Then, find your organizing committee: the co-workers you’re closest to who are most likely to be willing to devote time to the cause; the ones who you find yourself complaining to about workplace conditions most frequently. Your friends! These are the people who will be in the trenches with you, so to speak — putting in the work toward communicating with all eligible employees at your workplace and building support for something bigger than yourselves. Ideally, your organizing committee will represent a diverse array of workers from different parts of your organization.

Next up: schedule an introductory meeting with members of your organizing committee! Assign duties as you see fit. At the meeting, start a list of the most pressing issues for the employees at your job. This is also where you’ll start thinking about which union to organize within. If you work for a nonprofit, you could reach out to our union, NPEU; otherwise you can use this tool to find options for your industry within your area. Start conversations with the union about how to develop materials to educate your co-workers about unions and why your workplace needs one. 

From there, it’s off to the races. Create a list of the union-eligible employees at your workplace — those who don’t manage or supervise other employees — and start reaching out! A few pointers: It’s important to ensure you’re aware of any legal requirements about union organizing at the workplace, so make sure to talk to your union organizer.  When possible, take things to a secondary location like an out-of-office meeting or on your personal Zoom account. This should be a two-way conversation. Ask your co-workers what they’d change at the workplace if they had the chance. At the end of the conversation, ask them explicitly whether or not they support forming a union. Keep track of these opinions on your list. You’ll need at least 50% support from eligible workers (but generally you should aim for 70%-80%) and will need to demonstrate that support to your employer or the NLRB. Eventually you’ll have folks sign authorization cards, to determine if you have majority support and authorize union representation.

Once you’ve gotten majority support, it’s time to go public. Sometimes you’ll ask your management to voluntarily recognize your union, other times, you’ll file for an election through the National Labor Relations Board. Either way, if all goes well you’ll be officially unionized! But it doesn’t stop there.

Now that you have your union, you’ll have to negotiate your first contract. You and your colleagues will work with your union representative to bargain a contract that centers your unique priorities. When your pay, benefits and working conditions are solidified into a union contract, management can’t make unilateral changes — meaning you and your colleagues can have a lot more security and stability in your working lives. Once a contract is finalized, your union members will be able to vote to approve the contract — and you’ll do it all again when the contract expires! 

If you do decide to start a union at your job, it can be one of the most rewarding experiences of your life. It was for me! And regardless of whether you succeed, you’ll be imparting a crucial lesson onto your co-workers: we all deserve to have a voice in our workplace. We deserve a workplace that is respectful and one that pays us what we’re worth. We deserve benefits, a work-life balance, and affordable and effective health care. When we work together and have solidarity for one another, we can do big things. A better world is possible — but only if we fight for one.

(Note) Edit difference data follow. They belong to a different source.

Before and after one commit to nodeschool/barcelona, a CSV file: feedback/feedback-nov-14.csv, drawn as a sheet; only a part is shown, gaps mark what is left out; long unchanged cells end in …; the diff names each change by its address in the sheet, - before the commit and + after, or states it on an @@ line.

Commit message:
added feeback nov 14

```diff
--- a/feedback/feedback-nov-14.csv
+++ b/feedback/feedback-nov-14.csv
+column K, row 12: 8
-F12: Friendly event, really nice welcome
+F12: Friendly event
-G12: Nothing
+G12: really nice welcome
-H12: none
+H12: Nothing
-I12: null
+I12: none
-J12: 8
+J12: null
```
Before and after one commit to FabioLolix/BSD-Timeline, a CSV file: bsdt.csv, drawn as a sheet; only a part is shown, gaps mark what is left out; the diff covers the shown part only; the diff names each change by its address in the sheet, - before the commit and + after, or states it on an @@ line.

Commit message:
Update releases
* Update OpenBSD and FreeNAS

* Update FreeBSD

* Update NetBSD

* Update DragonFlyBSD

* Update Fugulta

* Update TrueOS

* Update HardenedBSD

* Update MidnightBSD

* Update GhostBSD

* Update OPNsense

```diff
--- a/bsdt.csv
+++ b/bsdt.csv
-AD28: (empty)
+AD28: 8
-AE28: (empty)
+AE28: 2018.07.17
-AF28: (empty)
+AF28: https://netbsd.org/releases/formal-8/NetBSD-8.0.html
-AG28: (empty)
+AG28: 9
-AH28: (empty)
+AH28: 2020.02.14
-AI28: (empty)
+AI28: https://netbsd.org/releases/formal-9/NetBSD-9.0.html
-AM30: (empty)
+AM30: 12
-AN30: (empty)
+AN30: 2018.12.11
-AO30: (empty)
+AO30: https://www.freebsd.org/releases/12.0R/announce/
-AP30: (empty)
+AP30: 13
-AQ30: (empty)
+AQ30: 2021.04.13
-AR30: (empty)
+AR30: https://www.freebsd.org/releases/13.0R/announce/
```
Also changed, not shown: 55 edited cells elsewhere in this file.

Disclaimer: this blog does not provide and is not intended to provide legal advice.  Please consult an attorney or union representative with any legal questions regarding how to form a union and what to do in the face of retaliation.

*The National Labor Relations Act (NLRA) protects the right of workers to organize and bargain collectively. The NLRA protects most, but not all,  private sector workers and does not apply to employers who employ only agricultural workers or employers subject to the Railway Labor Act (interstate railroads and airlines). Protections may be available under other laws.